The set of integers can be constructed as an equivalence relation over the natural numbers using the the binary operation of addition, and a similar process yields the rationals from integers and multiplication. I'm curious what happens if I try to continue this sequence with next logical step: extending the rationals via an equivalence relation equating pairs of exponentials of rational numbers raised to to rational powers.

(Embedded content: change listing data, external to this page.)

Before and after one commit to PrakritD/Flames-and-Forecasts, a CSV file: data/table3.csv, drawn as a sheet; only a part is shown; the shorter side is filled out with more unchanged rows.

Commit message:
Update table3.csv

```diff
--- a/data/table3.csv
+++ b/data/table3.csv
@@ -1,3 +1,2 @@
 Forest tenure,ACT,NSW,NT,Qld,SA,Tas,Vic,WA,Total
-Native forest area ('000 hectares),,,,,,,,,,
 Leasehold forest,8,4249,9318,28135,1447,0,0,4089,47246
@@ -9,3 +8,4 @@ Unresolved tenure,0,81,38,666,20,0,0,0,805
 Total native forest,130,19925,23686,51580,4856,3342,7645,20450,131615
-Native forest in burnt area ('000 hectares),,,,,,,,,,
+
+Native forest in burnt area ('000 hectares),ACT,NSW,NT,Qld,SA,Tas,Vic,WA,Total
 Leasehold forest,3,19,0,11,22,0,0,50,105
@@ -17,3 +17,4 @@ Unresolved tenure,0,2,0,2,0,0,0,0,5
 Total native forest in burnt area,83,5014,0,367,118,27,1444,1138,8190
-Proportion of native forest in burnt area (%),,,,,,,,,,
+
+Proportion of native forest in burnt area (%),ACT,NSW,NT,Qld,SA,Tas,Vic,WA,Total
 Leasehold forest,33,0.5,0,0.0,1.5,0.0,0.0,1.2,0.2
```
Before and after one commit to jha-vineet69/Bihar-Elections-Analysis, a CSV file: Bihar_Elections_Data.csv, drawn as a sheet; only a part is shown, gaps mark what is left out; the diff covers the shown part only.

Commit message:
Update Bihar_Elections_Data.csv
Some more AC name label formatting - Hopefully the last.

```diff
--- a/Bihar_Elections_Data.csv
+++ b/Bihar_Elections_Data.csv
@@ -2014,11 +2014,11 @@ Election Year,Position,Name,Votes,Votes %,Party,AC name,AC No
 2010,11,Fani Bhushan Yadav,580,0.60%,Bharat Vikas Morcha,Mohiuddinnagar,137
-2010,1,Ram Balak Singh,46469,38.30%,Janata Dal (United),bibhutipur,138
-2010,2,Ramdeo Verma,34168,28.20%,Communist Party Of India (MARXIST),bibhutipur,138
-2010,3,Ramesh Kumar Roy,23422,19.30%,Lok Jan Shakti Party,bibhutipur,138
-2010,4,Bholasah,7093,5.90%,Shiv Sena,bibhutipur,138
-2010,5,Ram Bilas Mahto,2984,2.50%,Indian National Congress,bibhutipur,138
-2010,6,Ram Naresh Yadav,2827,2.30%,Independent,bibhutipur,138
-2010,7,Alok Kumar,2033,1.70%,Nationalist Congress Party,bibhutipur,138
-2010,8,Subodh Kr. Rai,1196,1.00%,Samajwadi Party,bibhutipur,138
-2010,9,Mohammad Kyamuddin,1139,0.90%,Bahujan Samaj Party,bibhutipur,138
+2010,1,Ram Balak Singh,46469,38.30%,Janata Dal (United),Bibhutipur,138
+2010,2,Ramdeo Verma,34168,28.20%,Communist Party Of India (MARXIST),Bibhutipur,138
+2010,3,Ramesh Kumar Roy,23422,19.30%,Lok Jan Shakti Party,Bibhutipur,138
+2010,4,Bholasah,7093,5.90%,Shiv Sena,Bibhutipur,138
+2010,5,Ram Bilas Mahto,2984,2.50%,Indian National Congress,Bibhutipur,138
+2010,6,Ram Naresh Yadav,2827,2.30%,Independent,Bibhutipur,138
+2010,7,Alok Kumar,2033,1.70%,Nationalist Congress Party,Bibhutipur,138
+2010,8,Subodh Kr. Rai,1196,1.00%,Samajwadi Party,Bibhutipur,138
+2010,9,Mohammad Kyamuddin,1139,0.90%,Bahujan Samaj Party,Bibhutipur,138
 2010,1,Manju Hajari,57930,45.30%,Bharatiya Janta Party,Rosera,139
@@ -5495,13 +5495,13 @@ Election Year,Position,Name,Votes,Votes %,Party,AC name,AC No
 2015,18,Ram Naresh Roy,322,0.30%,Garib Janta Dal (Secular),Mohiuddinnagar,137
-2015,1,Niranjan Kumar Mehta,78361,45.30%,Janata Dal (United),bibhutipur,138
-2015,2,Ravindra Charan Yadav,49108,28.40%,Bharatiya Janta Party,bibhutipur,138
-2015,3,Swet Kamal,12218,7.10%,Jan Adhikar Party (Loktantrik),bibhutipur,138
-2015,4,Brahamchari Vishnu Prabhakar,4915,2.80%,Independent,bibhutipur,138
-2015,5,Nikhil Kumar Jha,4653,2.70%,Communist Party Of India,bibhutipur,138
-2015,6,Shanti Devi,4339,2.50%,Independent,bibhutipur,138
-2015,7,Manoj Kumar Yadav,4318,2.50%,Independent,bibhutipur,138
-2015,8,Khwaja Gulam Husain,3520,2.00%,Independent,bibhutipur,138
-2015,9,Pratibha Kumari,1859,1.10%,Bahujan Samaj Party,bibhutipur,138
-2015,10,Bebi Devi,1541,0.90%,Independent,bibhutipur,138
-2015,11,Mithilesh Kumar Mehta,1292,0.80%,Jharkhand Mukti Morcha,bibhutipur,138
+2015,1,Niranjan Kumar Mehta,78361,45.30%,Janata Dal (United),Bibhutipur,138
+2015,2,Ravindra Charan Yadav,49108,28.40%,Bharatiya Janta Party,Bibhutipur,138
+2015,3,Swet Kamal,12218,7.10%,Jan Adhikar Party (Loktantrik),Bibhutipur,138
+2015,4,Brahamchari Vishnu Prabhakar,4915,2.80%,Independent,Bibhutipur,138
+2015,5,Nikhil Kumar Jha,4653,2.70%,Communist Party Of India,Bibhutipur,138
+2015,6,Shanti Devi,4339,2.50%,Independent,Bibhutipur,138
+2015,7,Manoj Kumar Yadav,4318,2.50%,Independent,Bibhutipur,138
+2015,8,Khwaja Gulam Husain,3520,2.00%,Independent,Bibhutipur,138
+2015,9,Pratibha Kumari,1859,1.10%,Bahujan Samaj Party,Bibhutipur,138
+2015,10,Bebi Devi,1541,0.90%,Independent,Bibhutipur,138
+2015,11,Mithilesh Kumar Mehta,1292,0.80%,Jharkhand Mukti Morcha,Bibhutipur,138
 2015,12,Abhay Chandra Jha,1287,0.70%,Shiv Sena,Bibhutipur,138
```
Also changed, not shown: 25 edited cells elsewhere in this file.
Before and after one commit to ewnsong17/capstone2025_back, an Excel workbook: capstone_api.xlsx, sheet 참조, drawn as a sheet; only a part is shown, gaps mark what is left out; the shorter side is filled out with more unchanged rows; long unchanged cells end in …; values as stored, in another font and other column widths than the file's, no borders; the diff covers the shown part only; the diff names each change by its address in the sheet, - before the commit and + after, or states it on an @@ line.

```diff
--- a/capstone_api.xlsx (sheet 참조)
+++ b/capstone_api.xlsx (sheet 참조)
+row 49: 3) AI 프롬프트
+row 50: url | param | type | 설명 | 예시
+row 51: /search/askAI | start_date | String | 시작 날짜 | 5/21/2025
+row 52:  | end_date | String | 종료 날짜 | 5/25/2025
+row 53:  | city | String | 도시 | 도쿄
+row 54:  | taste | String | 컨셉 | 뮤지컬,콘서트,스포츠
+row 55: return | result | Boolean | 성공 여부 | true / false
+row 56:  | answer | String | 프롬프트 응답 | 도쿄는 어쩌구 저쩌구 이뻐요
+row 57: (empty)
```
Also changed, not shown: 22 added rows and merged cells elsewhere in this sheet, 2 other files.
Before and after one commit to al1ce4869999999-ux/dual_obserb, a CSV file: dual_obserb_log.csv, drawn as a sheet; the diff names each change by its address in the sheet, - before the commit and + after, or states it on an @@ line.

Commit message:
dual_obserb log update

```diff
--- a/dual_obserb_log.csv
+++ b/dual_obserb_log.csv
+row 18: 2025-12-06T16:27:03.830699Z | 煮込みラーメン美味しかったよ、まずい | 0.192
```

I know that after suitably defining the relation to exclude indeterminate forms like 0^0, the resulting set will be isomorphic to a proper superset of the rational numbers, since it includes the square root of 2, and a proper subset of the real numbers since numbers like pi can't be represented (it occurs to me I don't actually know how to prove this, though I do know how to prove pi is irrational). So my question is just what is this set of numbers? Does it have a name? And lastly, why isn't it mentioned in less advanced mathematics classes (presumably it lacks sufficiently useful algebraic properties, maybe?)?